_WHAT TO PRODUCE_:
Show all lines from the records below in which the string "node" is present.

_DATA_:
╭──
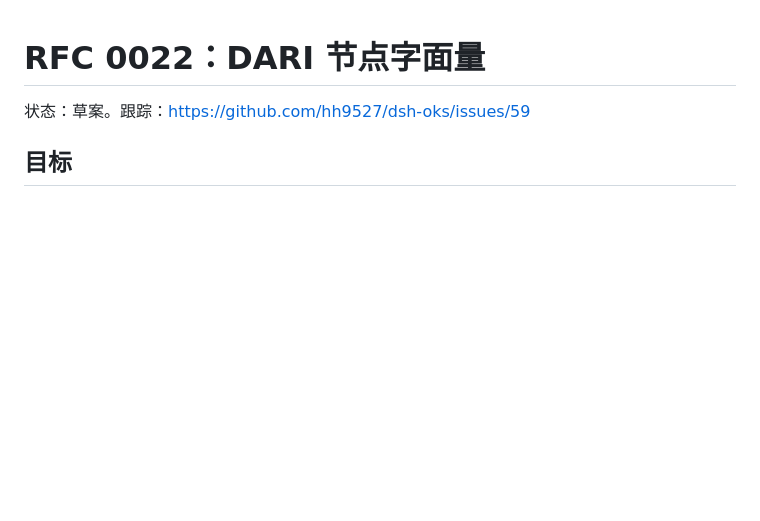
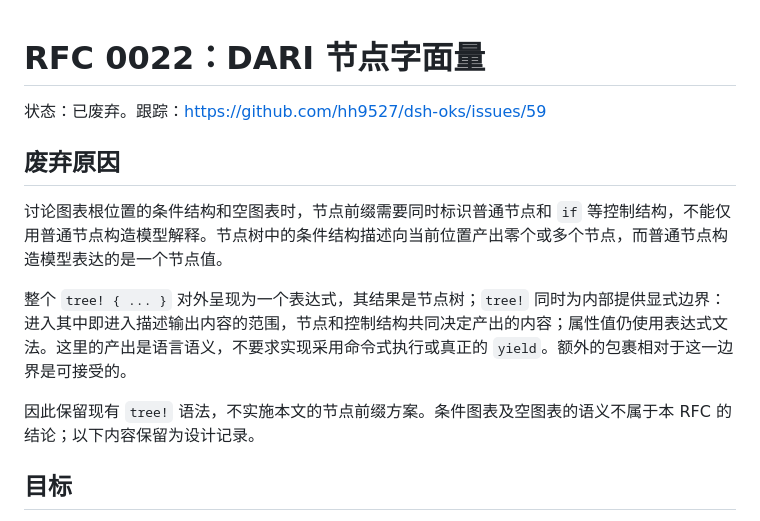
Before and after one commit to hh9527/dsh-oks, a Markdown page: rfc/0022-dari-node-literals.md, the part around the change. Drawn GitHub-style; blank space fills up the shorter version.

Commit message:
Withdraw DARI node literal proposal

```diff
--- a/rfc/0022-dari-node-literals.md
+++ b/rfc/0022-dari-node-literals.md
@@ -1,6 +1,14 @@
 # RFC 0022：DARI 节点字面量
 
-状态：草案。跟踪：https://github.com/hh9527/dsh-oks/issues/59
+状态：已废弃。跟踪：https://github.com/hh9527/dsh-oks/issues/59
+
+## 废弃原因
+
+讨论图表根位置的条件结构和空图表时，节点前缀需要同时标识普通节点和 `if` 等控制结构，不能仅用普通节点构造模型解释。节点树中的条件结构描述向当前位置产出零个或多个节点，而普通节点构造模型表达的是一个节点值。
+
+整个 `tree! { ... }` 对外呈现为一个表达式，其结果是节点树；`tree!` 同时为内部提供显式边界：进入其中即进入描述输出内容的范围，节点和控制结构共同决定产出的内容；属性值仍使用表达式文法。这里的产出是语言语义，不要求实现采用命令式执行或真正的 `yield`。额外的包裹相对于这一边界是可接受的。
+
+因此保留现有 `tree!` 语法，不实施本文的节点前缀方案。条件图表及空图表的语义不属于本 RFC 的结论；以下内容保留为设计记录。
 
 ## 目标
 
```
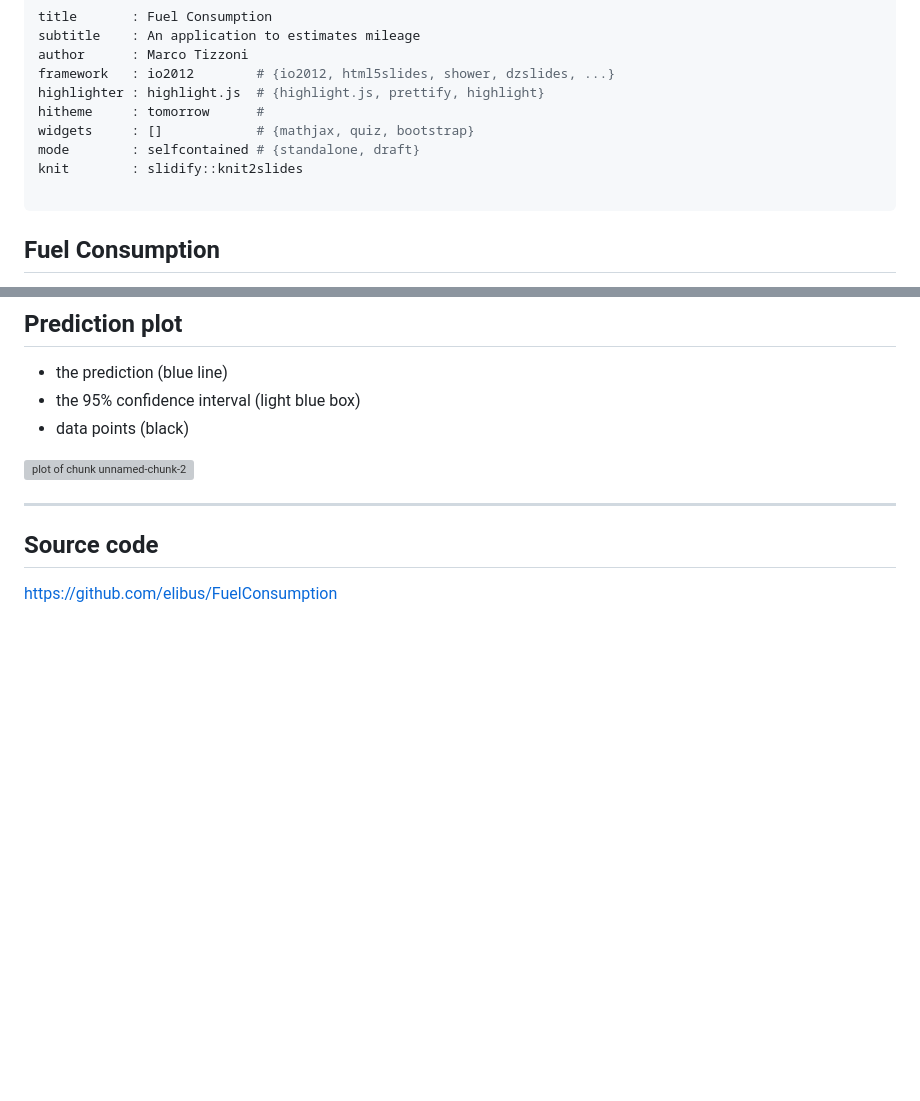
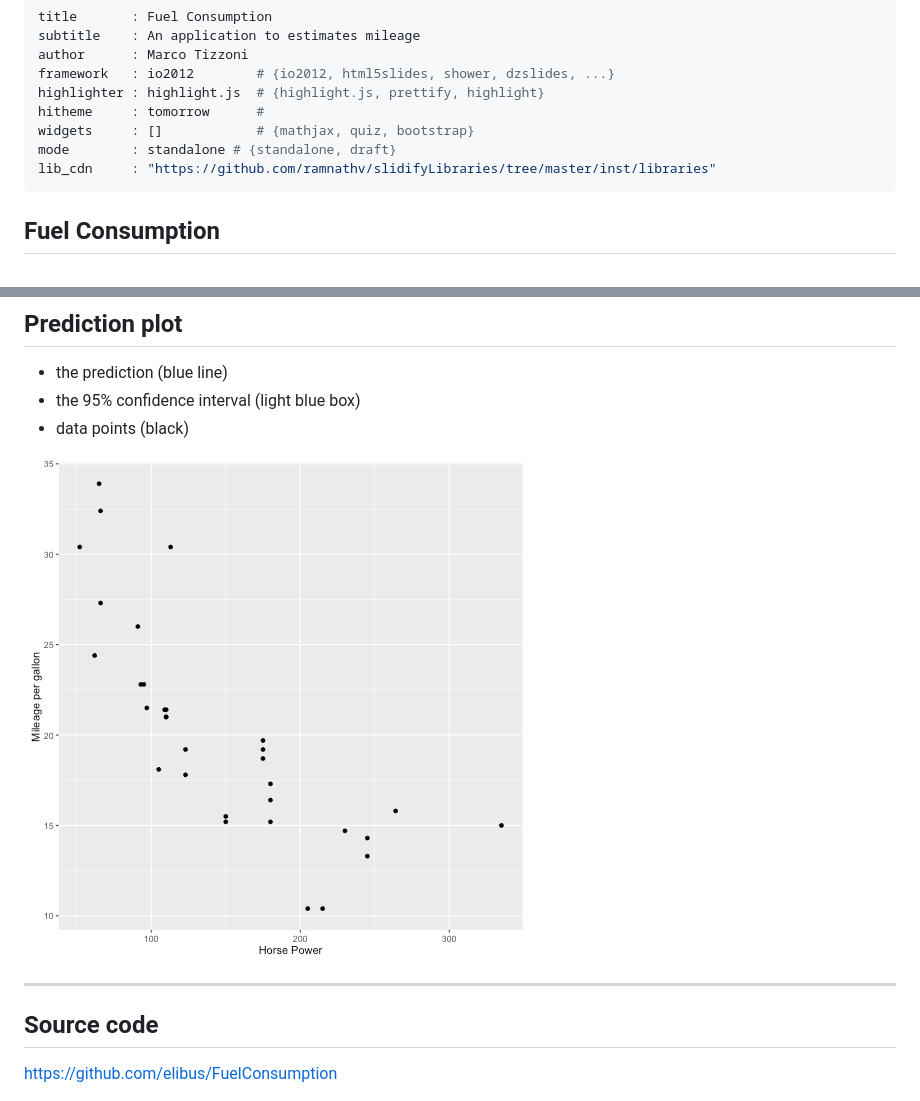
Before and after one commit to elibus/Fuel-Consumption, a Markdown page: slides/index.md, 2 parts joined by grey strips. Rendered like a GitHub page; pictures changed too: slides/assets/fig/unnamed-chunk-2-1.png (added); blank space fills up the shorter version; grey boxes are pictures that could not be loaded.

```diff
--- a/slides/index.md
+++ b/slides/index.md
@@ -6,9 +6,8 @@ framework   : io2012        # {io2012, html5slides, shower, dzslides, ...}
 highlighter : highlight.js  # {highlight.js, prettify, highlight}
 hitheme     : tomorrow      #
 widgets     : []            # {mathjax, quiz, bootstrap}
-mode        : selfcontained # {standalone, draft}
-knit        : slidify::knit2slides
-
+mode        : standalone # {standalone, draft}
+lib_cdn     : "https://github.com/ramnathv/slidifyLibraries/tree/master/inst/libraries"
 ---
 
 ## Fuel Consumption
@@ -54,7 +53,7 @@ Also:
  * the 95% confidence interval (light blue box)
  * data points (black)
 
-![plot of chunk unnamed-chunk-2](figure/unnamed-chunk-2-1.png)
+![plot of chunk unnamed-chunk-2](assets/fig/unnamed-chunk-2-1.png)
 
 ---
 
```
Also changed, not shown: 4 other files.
╰──
_RESPONSE TO THIS EXERCISE_:
Before and after one commit to hh9527/dsh-oks, a Markdown page: rfc/0022-dari-node-literals.md, the part around the change. Drawn GitHub-style; blank space fills up the shorter version.
Withdraw DARI node literal proposal
--- a/rfc/0022-dari-node-literals.md
+++ b/rfc/0022-dari-node-literals.md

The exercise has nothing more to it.